The required output is the exact run of lines below that opens at the line with "pagesm --> reg" and closes at the line with "classDef external fill:#999,stroke:#6b6b6b,color:#fff".
** Opening Data block **
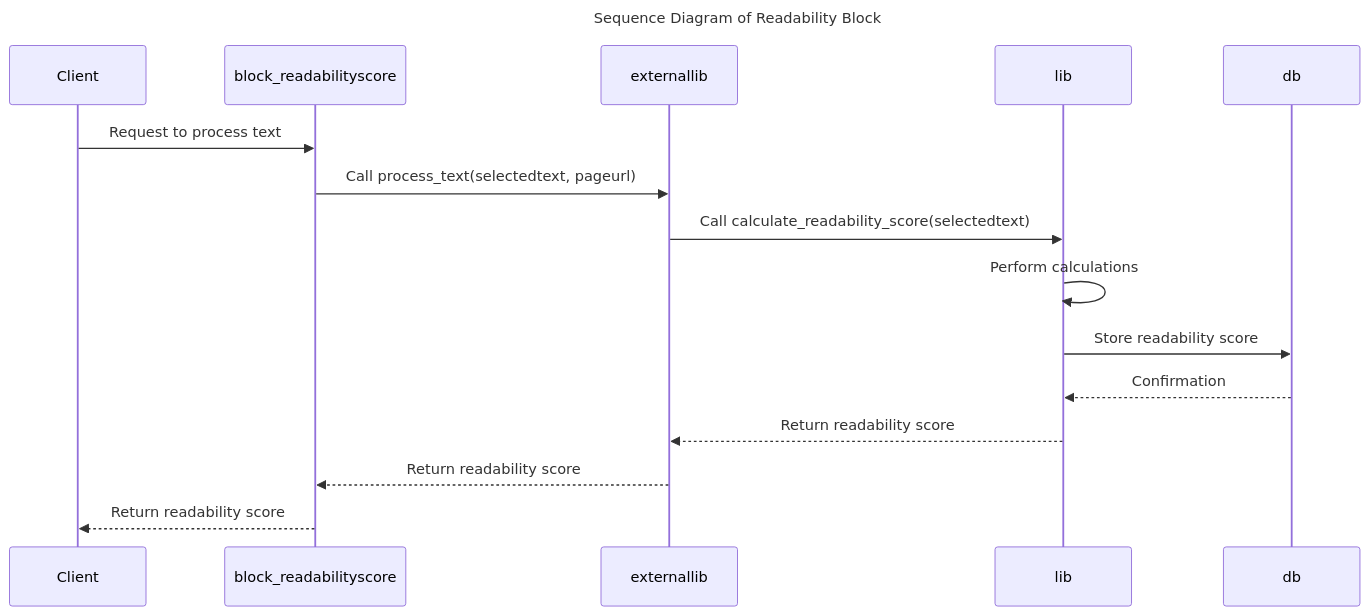
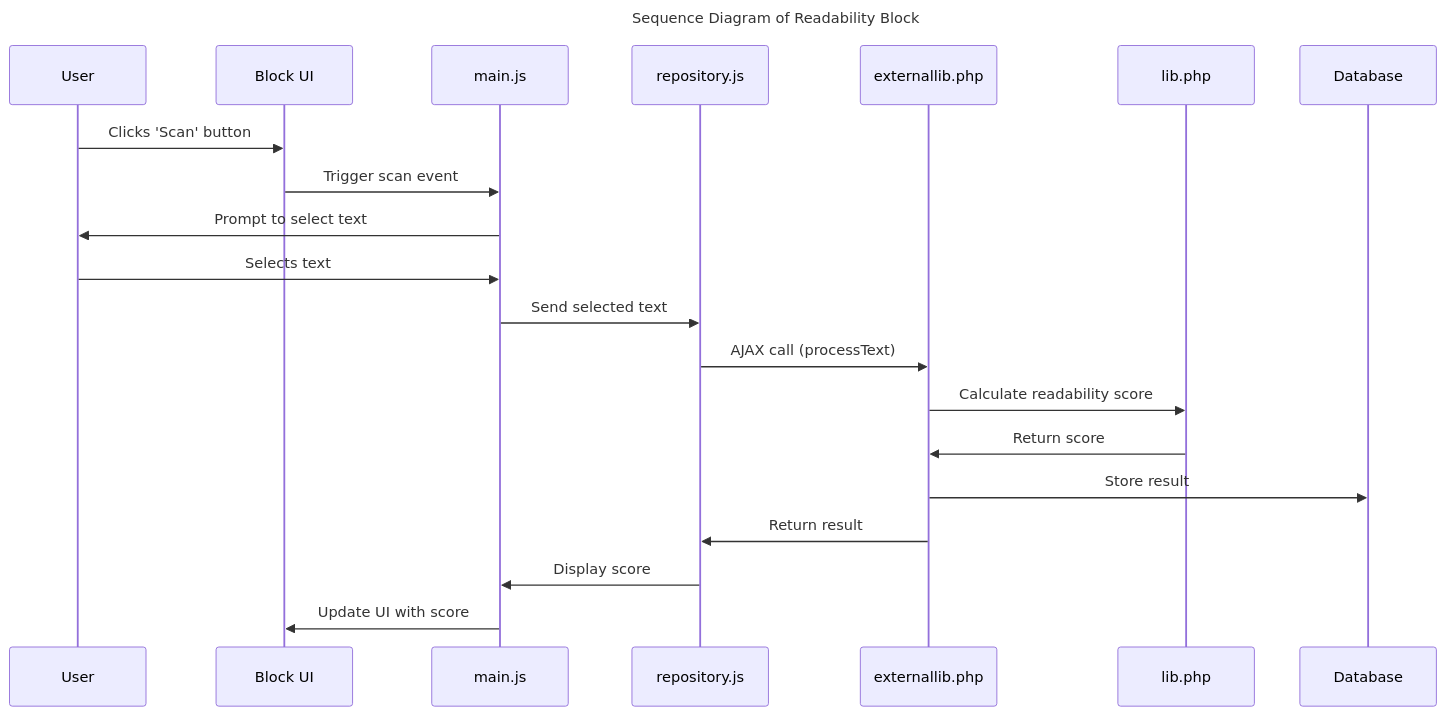
Before and after one commit to anrichp/Computing-Project-2024: the third of 6 diagrams in README.md, drawn with Mermaid. The commit also changed other lines of this file, not shown here.

Commit message:
update sequence and class diagram

````diff
--- a/README.md
+++ b/README.md
@@ -105,21 +123,26 @@
 ```mermaid
 ---
 title: Sequence Diagram of Readability Block
 ---
 sequenceDiagram
-    participant Client
-    participant block_readabilityscore
-    participant externallib
-    participant lib
-    participant db
+    participant User
+    participant Block UI
+    participant main.js
+    participant repository.js
+    participant externallib.php
+    participant lib.php
+    participant Database
 
-    Client ->> block_readabilityscore: Request to process text
-    block_readabilityscore ->> externallib: Call process_text(selectedtext, pageurl)
-    externallib ->> lib: Call calculate_readability_score(selectedtext)
-    lib ->> lib: Perform calculations
-    lib ->> db: Store readability score
-    db -->> lib: Confirmation
-    lib -->> externallib: Return readability score
-    externallib -->> block_readabilityscore: Return readability score
-    block_readabilityscore -->> Client: Return readability score
+    User->>Block UI: Clicks 'Scan' button
+    Block UI->>main.js: Trigger scan event
+    main.js->>User: Prompt to select text
+    User->>main.js: Selects text
+    main.js->>repository.js: Send selected text
+    repository.js->>externallib.php: AJAX call (processText)
+    externallib.php->>lib.php: Calculate readability score
+    lib.php->>externallib.php: Return score
+    externallib.php->>Database: Store result
+    externallib.php->>repository.js: Return result
+    repository.js->>main.js: Display score
+    main.js->>Block UI: Update UI with score
 ```
````
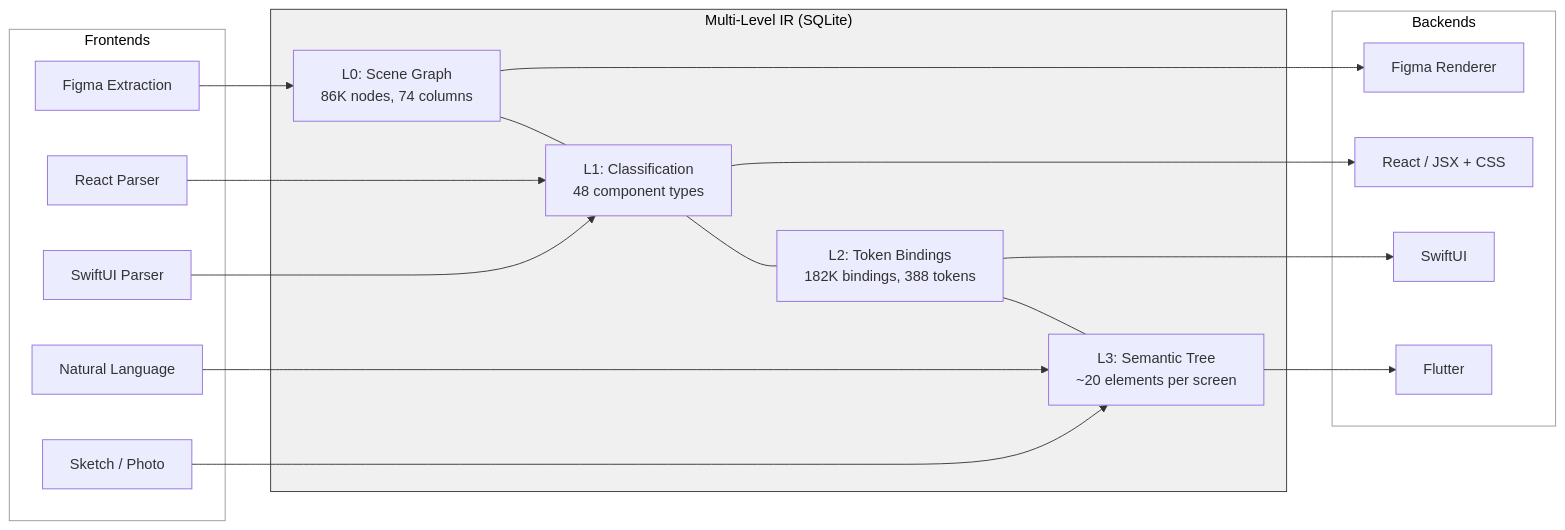
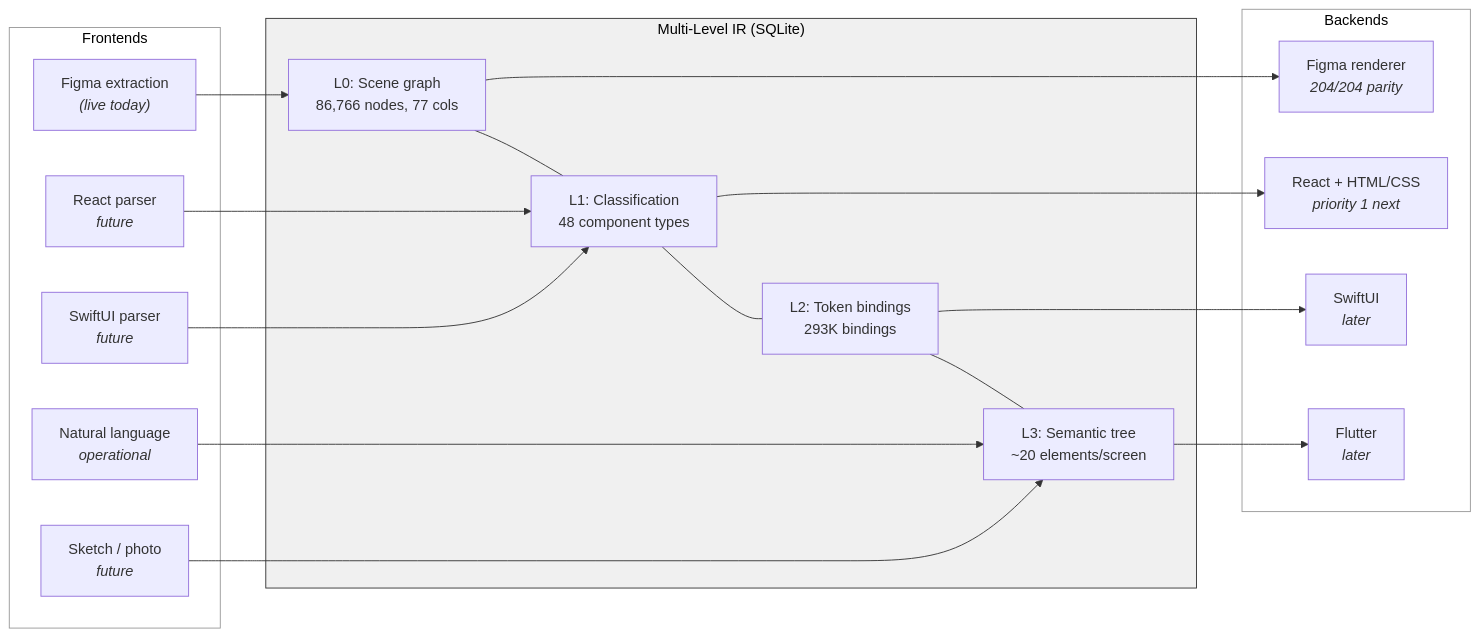
The first of 3 diagrams in README.md (mpacione/declarative), drawn with Mermaid before and after one commit. The commit also changed other lines of this file and 3 other files, not shown here.

````diff
--- a/README.md
+++ b/README.md
@@ -44,40 +26,40 @@
 ```mermaid
 graph LR
     subgraph Frontends
-        F1["Figma Extraction"]
-        F2["Natural Language"]
-        F3["Sketch / Photo"]
-        F4["React Parser"]
-        F5["SwiftUI Parser"]
+        F1["Figma extraction<br/><i>(live today)</i>"]
+        F2["Natural language<br/><i>operational</i>"]
+        F3["Sketch / photo<br/><i>future</i>"]
+        F4["React parser<br/><i>future</i>"]
+        F5["SwiftUI parser<br/><i>future</i>"]
     end
 
     subgraph IR["Multi-Level IR (SQLite)"]
-        L0["L0: Scene Graph<br/>86K nodes, 74 columns"]
+        L0["L0: Scene graph<br/>86,766 nodes, 77 cols"]
         L1["L1: Classification<br/>48 component types"]
-        L2["L2: Token Bindings<br/>182K bindings, 388 tokens"]
-        L3["L3: Semantic Tree<br/>~20 elements per screen"]
+        L2["L2: Token bindings<br/>293K bindings"]
+        L3["L3: Semantic tree<br/>~20 elements/screen"]
         L0 --- L1 --- L2 --- L3
     end
 
     subgraph Backends
-        B1["Figma Renderer"]
-        B2["React / JSX + CSS"]
-        B3["SwiftUI"]
-        B4["Flutter"]
+        B1["Figma renderer<br/><i>204/204 parity</i>"]
+        B2["React + HTML/CSS<br/><i>priority 1 next</i>"]
+        B3["SwiftUI<br/><i>later</i>"]
+        B4["Flutter<br/><i>later</i>"]
     end
 
     F1 --> L0
     F2 --> L3
     F3 --> L3
     F4 --> L1
     F5 --> L1
 
     L0 --> B1
     L1 --> B2
     L2 --> B3
     L3 --> B4
 
     style IR fill:#f0f0f0,color:#000,stroke:#333
     style Frontends fill:#fff,color:#000,stroke:#999
     style Backends fill:#fff,color:#000,stroke:#999
 ```
````
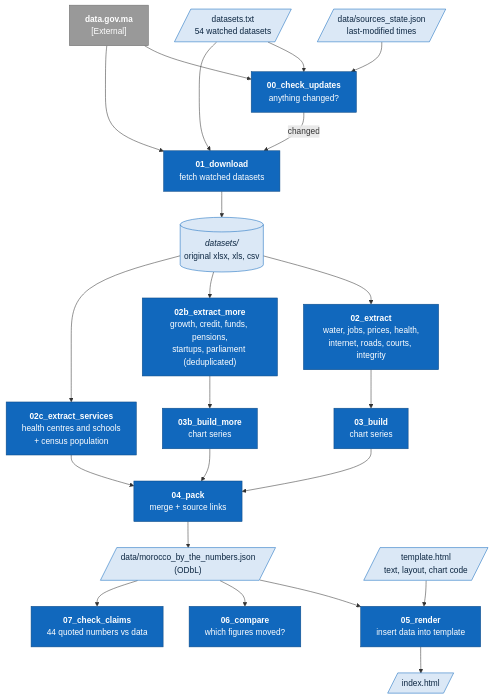
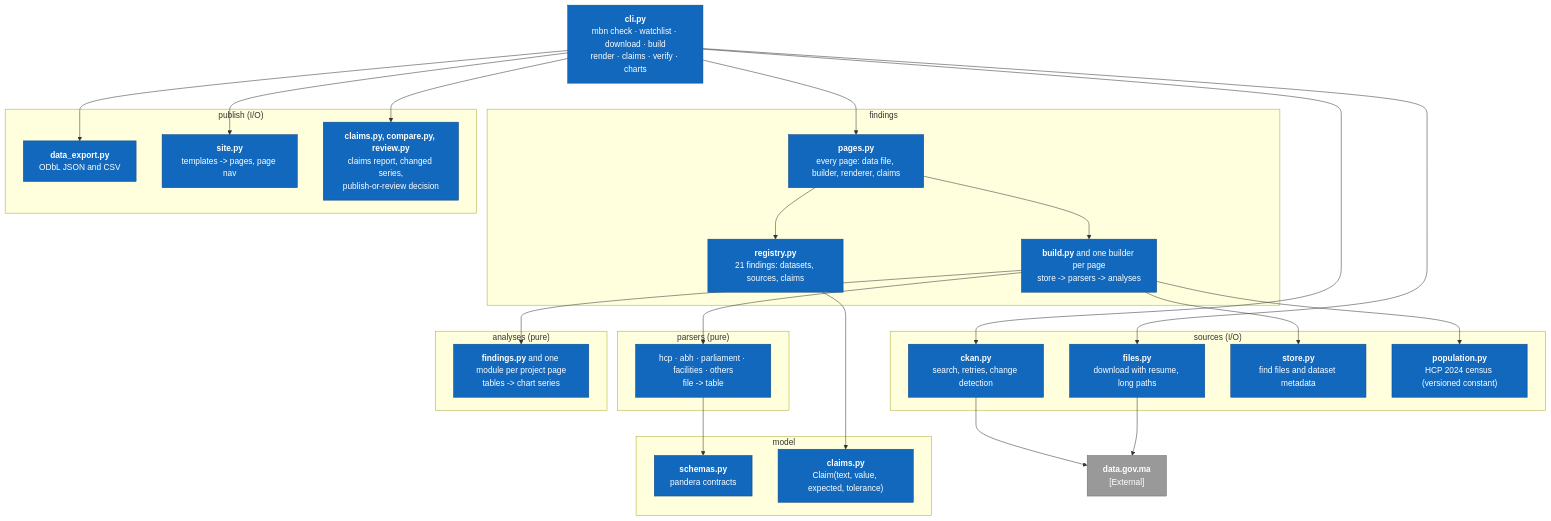
One commit to titiabdelghafour8-lab/morocco-by-the-numbers changed the third of 5 diagrams in docs/ARCHITECTURE.md. Above: the diagram before and after it, drawn with Mermaid. The commit also changed other lines of this file and 25 other files, not shown here.

````diff
--- a/docs/ARCHITECTURE.md
+++ b/docs/ARCHITECTURE.md
@@ -80,46 +84,54 @@
 ```mermaid
 flowchart TB
     portal["<b>data.gov.ma</b><br/>[External]"]
-    list[/"datasets.txt<br/>54 watched datasets"/]
-    state[/"data/sources_state.json<br/>last-modified times"/]
+    cli["<b>cli.py</b><br/>mbn check · watchlist · download · build<br/>render · claims · verify · charts"]
 
-    check["<b>00_check_updates</b><br/>anything changed?"]
-    dl["<b>01_download</b><br/>fetch watched datasets"]
-    raw[("<i>datasets/</i><br/>original xlsx, xls, csv")]
-    ex1["<b>02_extract</b><br/>water, jobs, prices, health,<br/>internet, roads, courts, integrity"]
-    ex2["<b>02b_extract_more</b><br/>growth, credit, funds, pensions,<br/>startups, parliament (deduplicated)"]
-    ex3["<b>02c_extract_services</b><br/>health centres and schools<br/>+ census population"]
-    b1["<b>03_build</b><br/>chart series"]
-    b2["<b>03b_build_more</b><br/>chart series"]
-    pack["<b>04_pack</b><br/>merge + source links"]
-    data[/"data/morocco_by_the_numbers.json<br/>(ODbL)"/]
-    tpl[/"template.html<br/>text, layout, chart code"/]
-    render["<b>05_render</b><br/>insert data into template"]
-    page[/"index.html"/]
-    cmp["<b>06_compare</b><br/>which figures moved?"]
-    claims["<b>07_check_claims</b><br/>44 quoted numbers vs data"]
+    subgraph sources["sources (I/O)"]
+        ckan["<b>ckan.py</b><br/>search, retries, change detection"]
+        files["<b>files.py</b><br/>download with resume, long paths"]
+        store["<b>store.py</b><br/>find files and dataset metadata"]
+        pop["<b>population.py</b><br/>HCP 2024 census (versioned constant)"]
+    end
+    subgraph parsers["parsers (pure)"]
+        prs["hcp · abh · parliament · facilities · others<br/>file -> table"]
+    end
+    subgraph model["model"]
+        schemas["<b>schemas.py</b><br/>pandera contracts"]
+        claimm["<b>claims.py</b><br/>Claim(text, value, expected, tolerance)"]
+    end
+    subgraph analyses["analyses (pure)"]
+        an["<b>findings.py</b> and one module per project page<br/>tables -> chart series"]
+    end
+    subgraph findings["findings"]
+        reg["<b>registry.py</b><br/>21 findings: datasets, sources, claims"]
+        pagesm["<b>pages.py</b><br/>every page: data file, builder, renderer, claims"]
+        build["<b>build.py</b> and one builder per page<br/>store -> parsers -> analyses"]
+    end
+    subgraph publish["publish (I/O)"]
+        export["<b>data_export.py</b><br/>ODbL JSON and CSV"]
+        site["<b>site.py</b><br/>templates -> pages, page nav"]
+        claims["<b>claims.py, compare.py, review.py</b><br/>claims report, changed series,<br/>publish-or-review decision"]
+    end
 
-    list --> check
-    state --> check
-    portal --> check
-    check -- "changed" --> dl
-    list --> dl
-    portal --> dl
-    dl --> raw
-    raw --> ex1 --> b1 --> pack
-    raw --> ex2 --> b2 --> pack
-    raw --> ex3 --> pack
-    pack --> data
-    data --> render
-    tpl --> render
-    render --> page
-    data --> cmp
-    data --> claims
+    cli --> pagesm
+    cli --> ckan
+    cli --> files
+    ckan --> portal
+    files --> portal
+    pagesm --> build
+    pagesm --> reg
+    build --> store
+    build --> prs
+    build --> an
+    build --> pop
+    prs --> schemas
+    reg --> claimm
+    cli --> export
+    cli --> site
+    cli --> claims
 
     classDef internal fill:#1168bd,stroke:#0b4884,color:#fff
-    classDef store fill:#dbe8f6,stroke:#1168bd,color:#0b2540
     classDef external fill:#999,stroke:#6b6b6b,color:#fff
-    class check,dl,ex1,ex2,ex3,b1,b2,pack,render,cmp,claims internal
-    class list,state,raw,data,tpl,page store
+    class cli,ckan,files,store,pop,prs,schemas,claimm,an,reg,pagesm,build,export,site,claims internal
     class portal external
 ```
````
** Closing Data block **
- _Result of the exercise_
+    pagesm --> reg
+    build --> store
+    build --> prs
+    build --> an
+    build --> pop
+    prs --> schemas
+    reg --> claimm
+    cli --> export
+    cli --> site
+    cli --> claims
 
     classDef internal fill:#1168bd,stroke:#0b4884,color:#fff
-    classDef store fill:#dbe8f6,stroke:#1168bd,color:#0b2540
     classDef external fill:#999,stroke:#6b6b6b,color:#fff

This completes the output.